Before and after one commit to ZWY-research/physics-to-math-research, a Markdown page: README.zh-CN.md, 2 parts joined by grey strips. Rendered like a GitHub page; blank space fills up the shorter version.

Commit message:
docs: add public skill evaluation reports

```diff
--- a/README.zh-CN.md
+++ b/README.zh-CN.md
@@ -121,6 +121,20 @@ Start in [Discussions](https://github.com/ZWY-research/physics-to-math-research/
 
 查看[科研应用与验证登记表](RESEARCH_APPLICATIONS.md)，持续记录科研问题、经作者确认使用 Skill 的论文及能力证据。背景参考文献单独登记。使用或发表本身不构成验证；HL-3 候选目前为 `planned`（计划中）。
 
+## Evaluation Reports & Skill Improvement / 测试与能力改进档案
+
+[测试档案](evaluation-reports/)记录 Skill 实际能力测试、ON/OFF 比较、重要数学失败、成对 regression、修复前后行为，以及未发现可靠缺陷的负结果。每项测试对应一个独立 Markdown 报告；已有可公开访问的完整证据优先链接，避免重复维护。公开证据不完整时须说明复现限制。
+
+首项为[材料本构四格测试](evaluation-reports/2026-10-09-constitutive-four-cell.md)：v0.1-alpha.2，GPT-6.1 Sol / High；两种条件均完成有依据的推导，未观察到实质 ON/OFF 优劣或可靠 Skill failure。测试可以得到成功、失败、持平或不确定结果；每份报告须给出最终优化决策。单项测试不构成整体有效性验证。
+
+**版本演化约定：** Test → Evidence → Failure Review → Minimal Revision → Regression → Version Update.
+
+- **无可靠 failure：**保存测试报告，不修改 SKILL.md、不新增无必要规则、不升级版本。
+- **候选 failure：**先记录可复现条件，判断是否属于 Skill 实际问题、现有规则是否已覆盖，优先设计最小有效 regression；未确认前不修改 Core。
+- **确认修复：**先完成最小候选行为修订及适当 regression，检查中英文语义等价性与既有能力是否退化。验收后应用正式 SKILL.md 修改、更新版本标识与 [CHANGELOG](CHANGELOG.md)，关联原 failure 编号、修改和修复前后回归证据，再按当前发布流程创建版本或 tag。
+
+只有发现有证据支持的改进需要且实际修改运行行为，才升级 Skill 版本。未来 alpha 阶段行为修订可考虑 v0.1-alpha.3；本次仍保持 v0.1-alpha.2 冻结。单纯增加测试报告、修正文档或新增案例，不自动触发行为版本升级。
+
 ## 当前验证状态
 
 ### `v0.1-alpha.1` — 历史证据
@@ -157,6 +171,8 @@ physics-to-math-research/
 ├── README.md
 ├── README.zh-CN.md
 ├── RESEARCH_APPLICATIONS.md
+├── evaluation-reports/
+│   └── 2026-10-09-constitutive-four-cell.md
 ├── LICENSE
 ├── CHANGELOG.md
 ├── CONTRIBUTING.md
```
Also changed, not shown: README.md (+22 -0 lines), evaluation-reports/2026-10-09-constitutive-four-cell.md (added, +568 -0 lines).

+ + + + + + +

- _Exercise directions_
All of the material should be set down exactly as it reads.

- _Solution for this task_
Before and after one commit to ZWY-research/physics-to-math-research, a Markdown page: README.zh-CN.md, 2 parts joined by grey strips. Rendered like a GitHub page; blank space fills up the shorter version.

Commit message:
docs: add public skill evaluation reports

```diff
--- a/README.zh-CN.md
+++ b/README.zh-CN.md
@@ -121,6 +121,20 @@ Start in [Discussions](https://github.com/ZWY-research/physics-to-math-research/
 
 查看[科研应用与验证登记表](RESEARCH_APPLICATIONS.md)，持续记录科研问题、经作者确认使用 Skill 的论文及能力证据。背景参考文献单独登记。使用或发表本身不构成验证；HL-3 候选目前为 `planned`（计划中）。
 
+## Evaluation Reports & Skill Improvement / 测试与能力改进档案
+
+[测试档案](evaluation-reports/)记录 Skill 实际能力测试、ON/OFF 比较、重要数学失败、成对 regression、修复前后行为，以及未发现可靠缺陷的负结果。每项测试对应一个独立 Markdown 报告；已有可公开访问的完整证据优先链接，避免重复维护。公开证据不完整时须说明复现限制。
+
+首项为[材料本构四格测试](evaluation-reports/2026-10-09-constitutive-four-cell.md)：v0.1-alpha.2，GPT-6.1 Sol / High；两种条件均完成有依据的推导，未观察到实质 ON/OFF 优劣或可靠 Skill failure。测试可以得到成功、失败、持平或不确定结果；每份报告须给出最终优化决策。单项测试不构成整体有效性验证。
+
+**版本演化约定：** Test → Evidence → Failure Review → Minimal Revision → Regression → Version Update.
+
+- **无可靠 failure：**保存测试报告，不修改 SKILL.md、不新增无必要规则、不升级版本。
+- **候选 failure：**先记录可复现条件，判断是否属于 Skill 实际问题、现有规则是否已覆盖，优先设计最小有效 regression；未确认前不修改 Core。
+- **确认修复：**先完成最小候选行为修订及适当 regression，检查中英文语义等价性与既有能力是否退化。验收后应用正式 SKILL.md 修改、更新版本标识与 [CHANGELOG](CHANGELOG.md)，关联原 failure 编号、修改和修复前后回归证据，再按当前发布流程创建版本或 tag。
+
+只有发现有证据支持的改进需要且实际修改运行行为，才升级 Skill 版本。未来 alpha 阶段行为修订可考虑 v0.1-alpha.3；本次仍保持 v0.1-alpha.2 冻结。单纯增加测试报告、修正文档或新增案例，不自动触发行为版本升级。
+
 ## 当前验证状态
 
 ### `v0.1-alpha.1` — 历史证据
@@ -157,6 +171,8 @@ physics-to-math-research/
 ├── README.md
 ├── README.zh-CN.md
 ├── RESEARCH_APPLICATIONS.md
+├── evaluation-reports/
+│   └── 2026-10-09-constitutive-four-cell.md
 ├── LICENSE
 ├── CHANGELOG.md
 ├── CONTRIBUTING.md
```
Also changed, not shown: README.md (+22 -0 lines), evaluation-reports/2026-10-09-constitutive-four-cell.md (added, +568 -0 lines).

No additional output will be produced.